But even this new ownership would be short lived as the Atari name was then sold to Infogramers, a French company in 2000. Thankfully, Atari still is owned by Infogramers so the selling of the old school company is over. In June of 2014, Atari had announced that their chief focus would focus solely on new audiences including LGBT, social casinos, real-money gambling, and even YouTube.
As anyone can see, Atari has had a very rocky and turbulent history since their origin in the ‘70s. Whether it was change in ownership to lackluster unselling consoles, Atari was still able to hold true and prevail and never go under. While they aren’t making new consoles or new classic hits, they are still attempting to thrive as part of Infogramers. However the console legacy left by Atari in the 20th century has been overshadowed by modern new age consoles like the PS4 and Xbox One. When people think of classic consoles, all minds jump to successful consoles like the Nintendo 64 and the Playstation 2. With the current gaming generation being so accustomed to a Sony, Microsoft, or Nintendo console, the old school consoles and games are being overshadowed thus diminishing the monumental legacy left by these classic companies.
Despite the downfall of Atari’s mainstream success, they still had an influential impact on the early gaming scene in the form of time old classics such as Pong. Even if Atari isn’t focusing solely on making new gaming consoles or computer systems, they still are attempting to focus on specific markets in order to sell for widespread success. Hopefully they will find success as they have had a rocky history just barely scraping by. And if they stay a part of Infogramers, they can focus on their current ideas and concepts as they won’t have to worry about funding and staying afloat. I feel Atari deserves that much as a pioneer of video games and computers.
In before a certain loser barges his fat butt in here, correcting all the “historical” errors in this article.
Tramiel, not Tamriel.
Infogrames, not Infogramers.
130XE, not 130X.
The Atari ST, 65XE and 130XE were computers, not game consoles.
Oh my god, so many errors… Dunno where to start. Tim Locke’s post is tip of the iceberg.

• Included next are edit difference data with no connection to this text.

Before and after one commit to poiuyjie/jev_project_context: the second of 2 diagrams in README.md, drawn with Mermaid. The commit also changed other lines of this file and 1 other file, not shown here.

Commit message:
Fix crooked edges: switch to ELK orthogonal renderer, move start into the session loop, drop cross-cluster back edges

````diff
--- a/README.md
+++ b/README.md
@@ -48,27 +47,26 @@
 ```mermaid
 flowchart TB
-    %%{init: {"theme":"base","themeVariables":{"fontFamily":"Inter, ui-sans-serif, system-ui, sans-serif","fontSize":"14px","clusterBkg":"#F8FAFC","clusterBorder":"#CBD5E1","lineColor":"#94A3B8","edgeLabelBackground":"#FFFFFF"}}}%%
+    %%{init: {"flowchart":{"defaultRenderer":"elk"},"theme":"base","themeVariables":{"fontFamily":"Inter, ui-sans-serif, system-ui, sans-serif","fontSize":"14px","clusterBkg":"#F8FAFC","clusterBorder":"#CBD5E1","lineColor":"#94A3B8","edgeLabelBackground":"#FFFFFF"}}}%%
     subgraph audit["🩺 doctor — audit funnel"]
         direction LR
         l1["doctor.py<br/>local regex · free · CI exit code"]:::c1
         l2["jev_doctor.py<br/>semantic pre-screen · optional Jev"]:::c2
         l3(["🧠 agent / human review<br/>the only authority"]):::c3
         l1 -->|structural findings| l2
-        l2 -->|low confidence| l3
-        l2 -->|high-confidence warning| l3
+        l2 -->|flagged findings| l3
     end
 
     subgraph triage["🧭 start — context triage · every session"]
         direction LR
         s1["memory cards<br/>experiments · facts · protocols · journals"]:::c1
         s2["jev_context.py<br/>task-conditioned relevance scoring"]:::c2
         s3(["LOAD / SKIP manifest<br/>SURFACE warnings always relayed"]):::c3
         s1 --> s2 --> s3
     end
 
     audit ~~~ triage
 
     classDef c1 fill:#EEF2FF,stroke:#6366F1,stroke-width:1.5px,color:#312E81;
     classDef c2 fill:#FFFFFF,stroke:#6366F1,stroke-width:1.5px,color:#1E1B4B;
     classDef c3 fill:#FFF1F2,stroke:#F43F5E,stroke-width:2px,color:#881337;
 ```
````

It would be a lot easier to say what was correct rather than wrong. The typos and bad grammar aren’t a great start but pretty much all the ‘facts’ and terminology are just plain wrong. A car crash of an article.